Young, black and speaking out after the Trayvon Martin case
‘America, I still love you’
Ayinde and his friends pressed through the crowd on a summer evening, passing out folded slips of paper with urgent messages written by hand.
Just six days had passed since Zimmerman’s acquittal. Their shock remained fresh.
“I was walking to the car with my [slam] teammates,” Eric recalls. “We had just finished eating. It took me a minute to realize what happened. Then I thought that could have been me or somebody I know. . . . That could have been me. That is not an exaggeration.”
Now he and Ayinde and Jachuku and Kosi were joining dozens of others for a march through the streets of Northwest Washington.
“This is Hush, a silent demonstration,” read the missives that teens had handwritten after running out of printer ink. “This goes beyond Trayvon, beyond Zimmerman and beyond the justice system. Tonight we hold ourselves accountable for our complacency in the face of the injustices happening every day. A person’s race should not be a death sentence, and we must stand our ground against laws that are not protecting all of us.”
Jachuku raised a sign written in blue crayon: “We have power.” Another teen carried a poster sarcastically declaring: “I’M DISPOSABLE.”
A protest organizer stood on tiptoes and whistled for the demonstrators to gather. “We will not stop,” she declared. “Why? Because someone got gunned down at 17 years old and nothing was done about it.”
They folded into the march as it flowed down 14th Street, cutting across Meridian Hill Park, also known as Malcolm X Park, onto 16th Street, arriving just before dark at the gates of the White House.
When the Hush demonstrators reached 1600 Pennsylvania Ave. — where a black man occupies the Oval Office for the first time in U.S. history — Ayinde locked arms with Eric, who locked arms with Jachuku.
As the protests wound down, Eric thought about how people of color have been treated historically. “Racism can’t be destroyed by trying to act colorblind,” he says. “The solution to racism is to embrace our differences.”
Outside the White House gates, he broke away to perform one of his poems in which he likened himself to “a child soldier in a war that he did not start” and detailed the ugly scars left by the country’s “abusive relationship” with its minorities.
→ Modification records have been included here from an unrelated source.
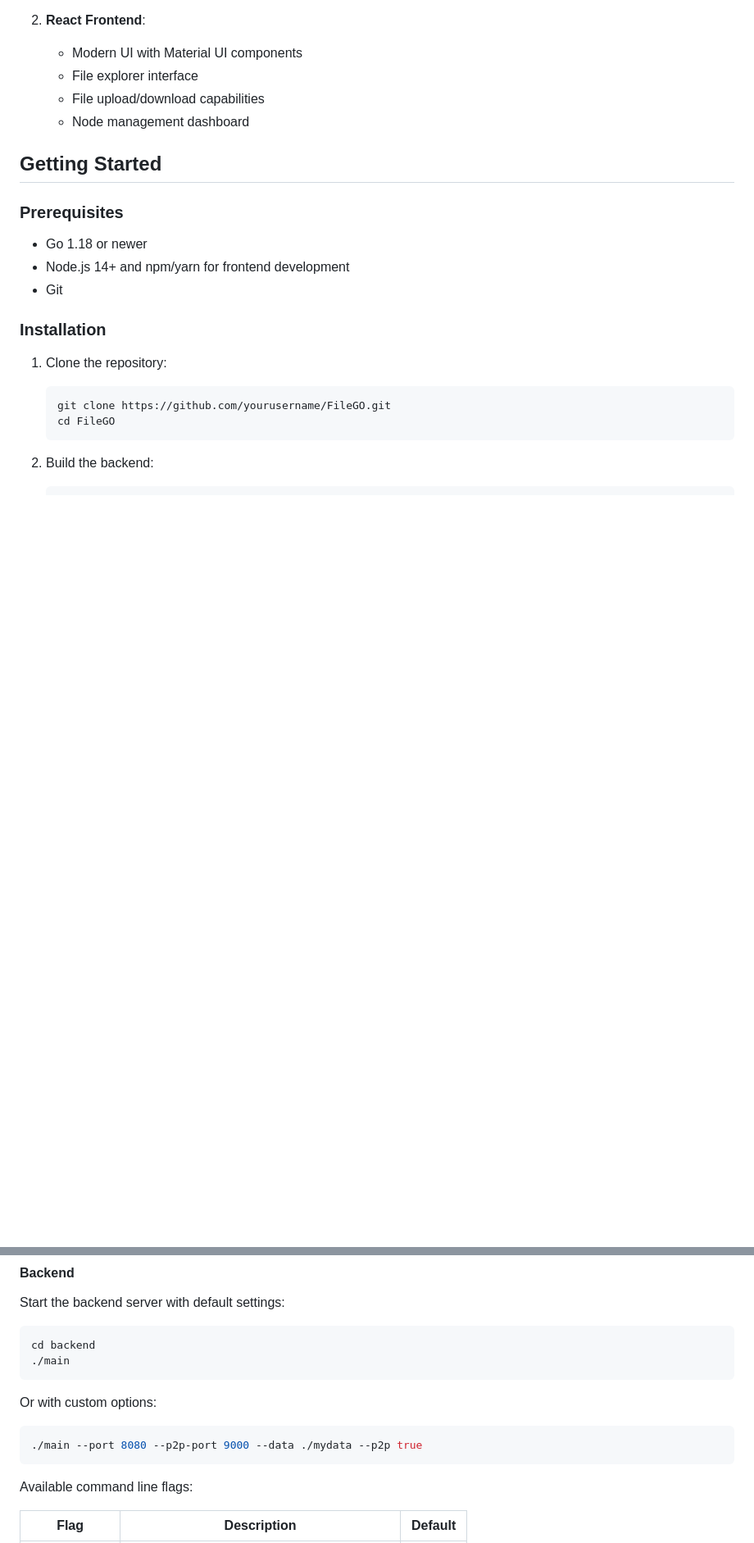
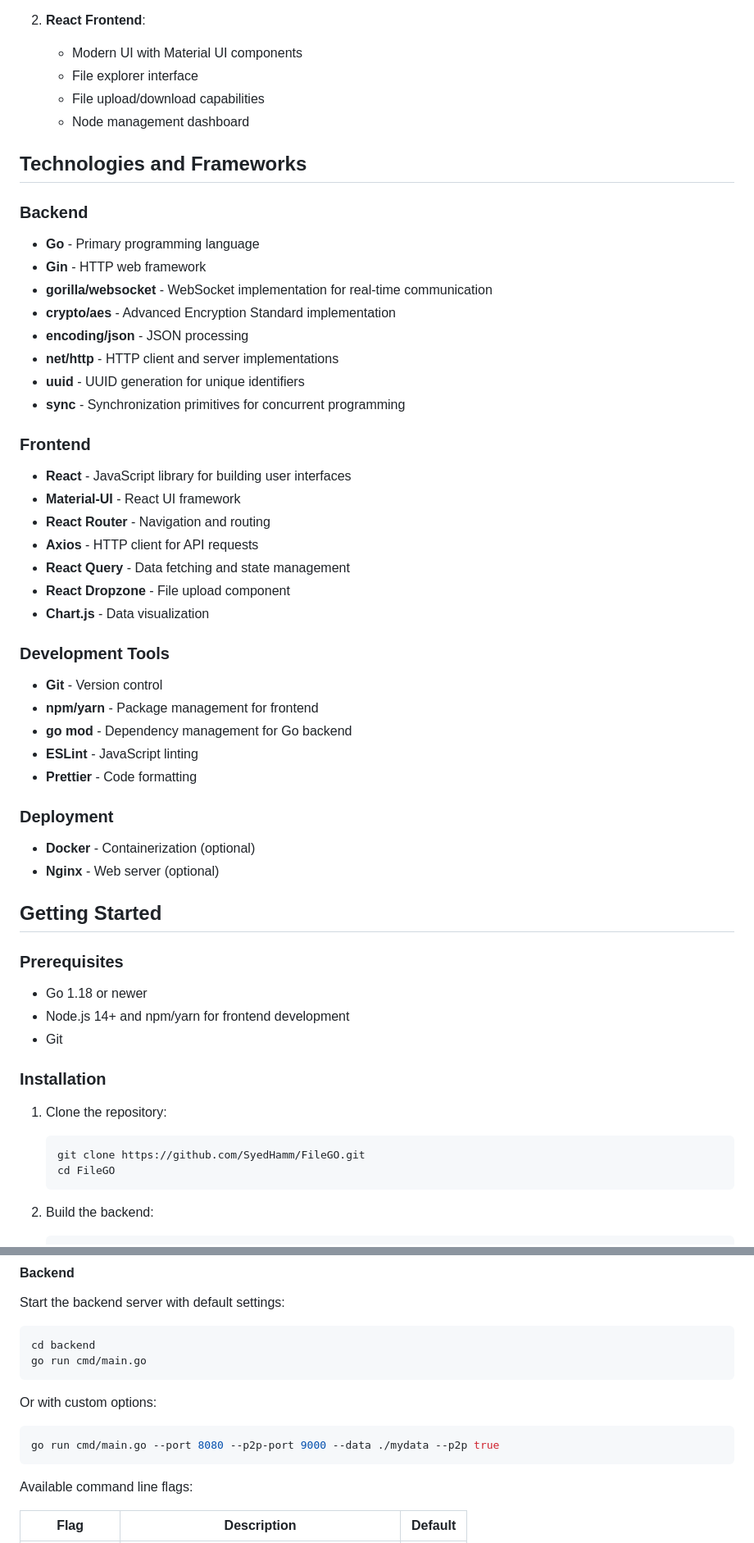
Before and after one commit to SyedHamm/FileGO, a Markdown page: README.md, 2 parts joined by grey strips. Shown: that part at 82% size. GitHub-like rendering; blank space fills up the shorter version.

````diff
--- a/README.md
+++ b/README.md
@@ -29,6 +29,42 @@ FileGO consists of two main components:
    - File upload/download capabilities
    - Node management dashboard
 
+## Technologies and Frameworks
+
+### Backend
+
+- **Go** - Primary programming language
+- **Gin** - HTTP web framework
+- **gorilla/websocket** - WebSocket implementation for real-time communication
+- **crypto/aes** - Advanced Encryption Standard implementation
+- **encoding/json** - JSON processing
+- **net/http** - HTTP client and server implementations
+- **uuid** - UUID generation for unique identifiers
+- **sync** - Synchronization primitives for concurrent programming
+
+### Frontend
+
+- **React** - JavaScript library for building user interfaces
+- **Material-UI** - React UI framework
+- **React Router** - Navigation and routing
+- **Axios** - HTTP client for API requests
+- **React Query** - Data fetching and state management
+- **React Dropzone** - File upload component
+- **Chart.js** - Data visualization
+
+### Development Tools
+
+- **Git** - Version control
+- **npm/yarn** - Package management for frontend
+- **go mod** - Dependency management for Go backend
+- **ESLint** - JavaScript linting
+- **Prettier** - Code formatting
+
+### Deployment
+
+- **Docker** - Containerization (optional)
+- **Nginx** - Web server (optional)
+
 ## Getting Started
 
 ### Prerequisites
@@ -41,7 +77,7 @@ FileGO consists of two main components:
 
 1. Clone the repository:
    ```bash
-   git clone https://github.com/yourusername/FileGO.git
+   git clone https://github.com/SyedHamm/FileGO.git
    cd FileGO
    ```
 
@@ -65,13 +101,13 @@ Start the backend server with default settings:
 
 ```bash
 cd backend
-./main
+go run cmd/main.go
 ```
 
 Or with custom options:
 
 ```bash
-./main --port 8080 --p2p-port 9000 --data ./mydata --p2p true
+go run cmd/main.go --port 8080 --p2p-port 9000 --data ./mydata --p2p true
 ```
 
 Available command line flags:
````
Also changed, not shown: other parts of README.md (+111 -4 lines).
But the poem ended with a pledge of devotion:
“ . . . you would think,
there was no more love here and —
there shouldn’t be any more love here,
but contrary to popular belief,
America — I still love you,
America, I still love you,
America! I still love . . .”
The crowd raised candles and snapped fingers in applause. The light glowed around the White House.
Eric, Ayinde and Jachuku left to meet up with Eric’s father, Eric Powell Sr., who had followed the march in his car. Powell suggested that the teenagers wait in the lobby of a plush hotel at 16th and K streets while he shuttled two protesters back to the starting point in Columbia Heights. He’d be back quickly, he told the teens. They walked into the lobby, and Powell got into his car.
Then he paused and thought, “Let me go check on them for a moment.” He returned to the lobby just as the boys were headed for the door. They had already been asked to leave.
If you are the parent of a teenager who is black, what has been your experience raising your child in the Washington area? E-mail us at firstname.lastname@example.org, including your name and city, and we might share your story with others.